Leslie Segelke, Executive Director, The HAT FUND, INC.
Leslie Segelke,

At The HAT FUND we focus very strongly on making a meaningful lasting difference for each child.  This is very expensive and very time consuming but extremely worthwhile.  It is a focused effort to ensure no one falls through the cracks.  There are tremendously successful programs that are quite large and do wonderful things for huge numbers of people but at The HAT FUND we are an organization that puts a great deal of time and energy, and love into each and every child, family, community.   It grows from the seed.  We have to nourish our seedlings far better in this country… in this world. – L.S.

Where would the human civilization be today if all those from our earliest ancestors to today’s leaders were to resign themselves to never being able to make a difference in the World? Honestly we cannot reach an answer to that question because we are subconsciously living in a zone of comfort that was actually created by those, before us, who thought of us and made a difference to the lives we lead today.

Unfortunately making a difference is lots and lots of hard work. Giving away money in charity is easy but the responsibility that comes with judiciously using those charitable funds that have been received is not at all easy.  Though it may not seem so to a person outside, the task of the person entrusted with dispensing those charitable funds is extremely heart-breaking.  To an outsider, it may seem that handing over money or material is easy because they are so many who are so needy in our society that one can’t go wrong. Instant or one-off gratification is indeed easy to achieve.

From my personal experience, I can state that making a difference that lasts a life-time, not merely for that moment, to just one person from a broken home or much worse without a home, is a huge task. But, thankfully it is the most satisfying one too.

As a non-profit organization, we have two choices – do we thinly spread our efforts and resources over several or do we make a life-changing impact on a few. When we do the former, the results from that thinly-spread effort often wear off very quickly.
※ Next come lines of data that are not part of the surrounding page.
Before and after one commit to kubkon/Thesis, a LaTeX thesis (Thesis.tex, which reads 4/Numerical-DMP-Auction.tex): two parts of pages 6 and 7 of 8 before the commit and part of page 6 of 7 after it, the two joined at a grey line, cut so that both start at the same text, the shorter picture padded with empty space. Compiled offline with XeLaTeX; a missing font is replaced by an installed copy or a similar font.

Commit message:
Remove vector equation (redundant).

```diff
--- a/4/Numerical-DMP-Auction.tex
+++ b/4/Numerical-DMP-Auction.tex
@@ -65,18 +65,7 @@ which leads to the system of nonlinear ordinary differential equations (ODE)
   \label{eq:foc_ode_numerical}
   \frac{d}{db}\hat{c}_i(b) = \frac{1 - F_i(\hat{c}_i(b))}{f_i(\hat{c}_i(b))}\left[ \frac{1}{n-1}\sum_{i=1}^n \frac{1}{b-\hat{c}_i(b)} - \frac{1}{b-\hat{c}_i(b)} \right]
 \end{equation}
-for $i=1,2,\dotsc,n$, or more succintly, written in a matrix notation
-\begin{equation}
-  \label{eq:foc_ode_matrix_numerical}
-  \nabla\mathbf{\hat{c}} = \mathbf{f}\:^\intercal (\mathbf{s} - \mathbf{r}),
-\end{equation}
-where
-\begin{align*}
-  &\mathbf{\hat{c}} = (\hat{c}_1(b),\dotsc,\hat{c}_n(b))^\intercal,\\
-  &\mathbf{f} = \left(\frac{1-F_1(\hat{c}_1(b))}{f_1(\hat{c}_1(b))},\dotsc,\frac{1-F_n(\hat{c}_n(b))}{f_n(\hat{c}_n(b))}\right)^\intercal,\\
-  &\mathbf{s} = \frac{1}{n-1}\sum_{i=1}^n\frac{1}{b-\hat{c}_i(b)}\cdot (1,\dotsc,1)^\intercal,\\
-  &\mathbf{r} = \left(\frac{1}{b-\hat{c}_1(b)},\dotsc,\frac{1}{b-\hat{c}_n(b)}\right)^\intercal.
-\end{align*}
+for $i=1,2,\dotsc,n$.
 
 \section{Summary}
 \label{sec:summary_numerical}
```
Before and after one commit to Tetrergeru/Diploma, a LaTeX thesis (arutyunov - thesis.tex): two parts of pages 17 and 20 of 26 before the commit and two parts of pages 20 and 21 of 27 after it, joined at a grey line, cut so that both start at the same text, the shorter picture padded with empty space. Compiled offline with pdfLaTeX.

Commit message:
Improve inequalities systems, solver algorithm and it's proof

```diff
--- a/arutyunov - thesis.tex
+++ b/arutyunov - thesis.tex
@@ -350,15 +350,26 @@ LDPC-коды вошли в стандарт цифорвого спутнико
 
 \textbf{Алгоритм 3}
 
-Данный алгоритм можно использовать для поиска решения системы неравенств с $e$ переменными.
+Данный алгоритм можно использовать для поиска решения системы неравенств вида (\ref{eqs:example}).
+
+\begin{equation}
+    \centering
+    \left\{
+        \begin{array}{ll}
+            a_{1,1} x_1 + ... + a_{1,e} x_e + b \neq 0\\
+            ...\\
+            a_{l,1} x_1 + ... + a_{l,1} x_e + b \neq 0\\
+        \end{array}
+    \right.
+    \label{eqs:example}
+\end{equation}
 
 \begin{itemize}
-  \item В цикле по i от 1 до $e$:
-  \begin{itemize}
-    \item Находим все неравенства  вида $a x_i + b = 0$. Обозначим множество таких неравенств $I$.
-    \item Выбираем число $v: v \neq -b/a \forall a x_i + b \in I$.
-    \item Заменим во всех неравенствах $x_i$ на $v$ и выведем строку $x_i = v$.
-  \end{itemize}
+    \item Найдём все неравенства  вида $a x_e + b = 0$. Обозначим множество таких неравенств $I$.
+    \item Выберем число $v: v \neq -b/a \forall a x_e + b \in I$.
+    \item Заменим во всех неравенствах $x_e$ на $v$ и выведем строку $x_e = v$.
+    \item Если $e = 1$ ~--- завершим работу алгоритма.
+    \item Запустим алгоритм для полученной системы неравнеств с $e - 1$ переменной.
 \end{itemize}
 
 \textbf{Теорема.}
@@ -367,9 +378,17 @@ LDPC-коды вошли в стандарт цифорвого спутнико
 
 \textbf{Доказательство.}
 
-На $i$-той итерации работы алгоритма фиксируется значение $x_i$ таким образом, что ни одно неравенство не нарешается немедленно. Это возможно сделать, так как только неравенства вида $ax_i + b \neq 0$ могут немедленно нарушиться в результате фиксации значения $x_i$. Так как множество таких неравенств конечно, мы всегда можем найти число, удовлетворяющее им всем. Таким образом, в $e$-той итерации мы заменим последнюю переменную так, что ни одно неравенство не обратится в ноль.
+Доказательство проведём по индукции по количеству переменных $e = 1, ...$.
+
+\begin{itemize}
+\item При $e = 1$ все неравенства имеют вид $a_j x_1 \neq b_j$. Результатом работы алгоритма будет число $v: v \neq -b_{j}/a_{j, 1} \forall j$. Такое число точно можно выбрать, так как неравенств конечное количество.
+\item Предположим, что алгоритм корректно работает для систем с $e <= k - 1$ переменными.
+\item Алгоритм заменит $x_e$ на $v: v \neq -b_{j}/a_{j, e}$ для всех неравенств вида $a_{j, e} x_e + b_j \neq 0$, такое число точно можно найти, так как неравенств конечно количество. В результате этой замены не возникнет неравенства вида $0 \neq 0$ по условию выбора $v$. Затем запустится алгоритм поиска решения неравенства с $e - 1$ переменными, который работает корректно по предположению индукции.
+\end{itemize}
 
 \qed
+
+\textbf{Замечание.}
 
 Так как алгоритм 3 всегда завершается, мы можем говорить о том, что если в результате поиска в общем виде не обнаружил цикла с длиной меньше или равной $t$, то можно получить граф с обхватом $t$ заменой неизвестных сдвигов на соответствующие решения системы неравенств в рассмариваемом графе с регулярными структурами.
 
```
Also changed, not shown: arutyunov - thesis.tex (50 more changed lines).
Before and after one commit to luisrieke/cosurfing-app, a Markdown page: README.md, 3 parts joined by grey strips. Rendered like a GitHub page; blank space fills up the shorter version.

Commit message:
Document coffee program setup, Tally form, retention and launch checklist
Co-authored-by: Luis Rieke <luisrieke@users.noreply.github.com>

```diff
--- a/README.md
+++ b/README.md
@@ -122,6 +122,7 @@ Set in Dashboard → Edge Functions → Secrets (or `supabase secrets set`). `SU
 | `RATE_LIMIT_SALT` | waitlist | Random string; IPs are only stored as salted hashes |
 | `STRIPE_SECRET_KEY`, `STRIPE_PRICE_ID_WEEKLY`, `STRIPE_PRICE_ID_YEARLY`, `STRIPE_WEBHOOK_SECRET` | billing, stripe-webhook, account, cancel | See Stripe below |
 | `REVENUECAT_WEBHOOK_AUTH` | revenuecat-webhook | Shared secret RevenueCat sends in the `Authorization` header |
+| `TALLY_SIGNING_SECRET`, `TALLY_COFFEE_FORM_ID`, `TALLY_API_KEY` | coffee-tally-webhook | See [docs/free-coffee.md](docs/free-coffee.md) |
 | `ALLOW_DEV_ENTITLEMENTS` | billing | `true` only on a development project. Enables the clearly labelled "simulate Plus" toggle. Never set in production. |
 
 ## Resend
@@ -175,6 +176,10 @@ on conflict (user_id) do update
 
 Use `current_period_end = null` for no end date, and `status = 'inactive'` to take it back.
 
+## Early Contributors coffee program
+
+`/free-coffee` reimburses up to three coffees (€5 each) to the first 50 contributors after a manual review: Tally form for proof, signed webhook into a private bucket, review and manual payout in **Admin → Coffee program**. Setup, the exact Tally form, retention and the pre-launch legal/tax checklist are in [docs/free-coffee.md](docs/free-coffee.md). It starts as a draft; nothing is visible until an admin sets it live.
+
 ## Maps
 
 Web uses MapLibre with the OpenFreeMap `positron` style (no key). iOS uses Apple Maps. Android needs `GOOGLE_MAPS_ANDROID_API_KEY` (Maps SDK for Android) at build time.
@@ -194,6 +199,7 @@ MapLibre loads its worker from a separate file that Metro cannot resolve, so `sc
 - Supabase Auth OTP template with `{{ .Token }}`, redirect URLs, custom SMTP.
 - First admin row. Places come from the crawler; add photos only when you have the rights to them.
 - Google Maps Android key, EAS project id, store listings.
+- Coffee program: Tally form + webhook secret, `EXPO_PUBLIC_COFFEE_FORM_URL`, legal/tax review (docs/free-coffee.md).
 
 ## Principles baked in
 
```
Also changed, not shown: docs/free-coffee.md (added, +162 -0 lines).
Whereas when we do the latter, the impact often triggers several positives of much longer-lasting value. We can compare the former to air-dropping food to a disaster-struck community (it most likely only reaches the young and healthy males) and the latter to setting-up a base kitchen which has the capability of catering equally to all.

At Hat Fund, we focus on and practice more of the latter – providing impactful life-changing support to the needy child, which empowers the child’s ability to sustain independently and in the long-term rise above threshold of the needy and finally attain the status of a giver!

However, the pursuit of our goal of delivering a focused impactful difference to each child invites criticism that we ignore the larger good of the community’s needs. Such criticism is certainly not true because it is our sincere intention to leave no needy behind. Every person in need is a person of interest to us. However making a difference is not a numbers game.

At The HAT Fund, we do not claim to take on a universal burden; we take on those needy who are within sight of our community. There are ways and ways to uplift the needy; we have taken on to uplift the needy through an eco-system of imparting skills to play tennis at the highest levels with equal parts of academic achievements.

Even though we run outreach programs, we have no magic tool that brings into our line-of-sight every needy person.
Therefore we do learn, albeit belatedly, that some very needy may have missed our attention. Such a loss of the opportunity to make a difference saddens us at The HAT Fund immensely. Any student of social sciences will tell you that the most vulnerable are also often socially the most invisible; thus are frequently bypassed by conventional development efforts.

At the heart of our efforts is enriching the personality, nourishing the dreams and improving the latent skills of every needy youngster that comes our way, so that they can soon rise above the class of the needy and graduate to a class of self-sustaining individuals. No effort, time or resources are spared by us on this account. The results we have achieved are immensely encouraging and speak for themselves. A.A.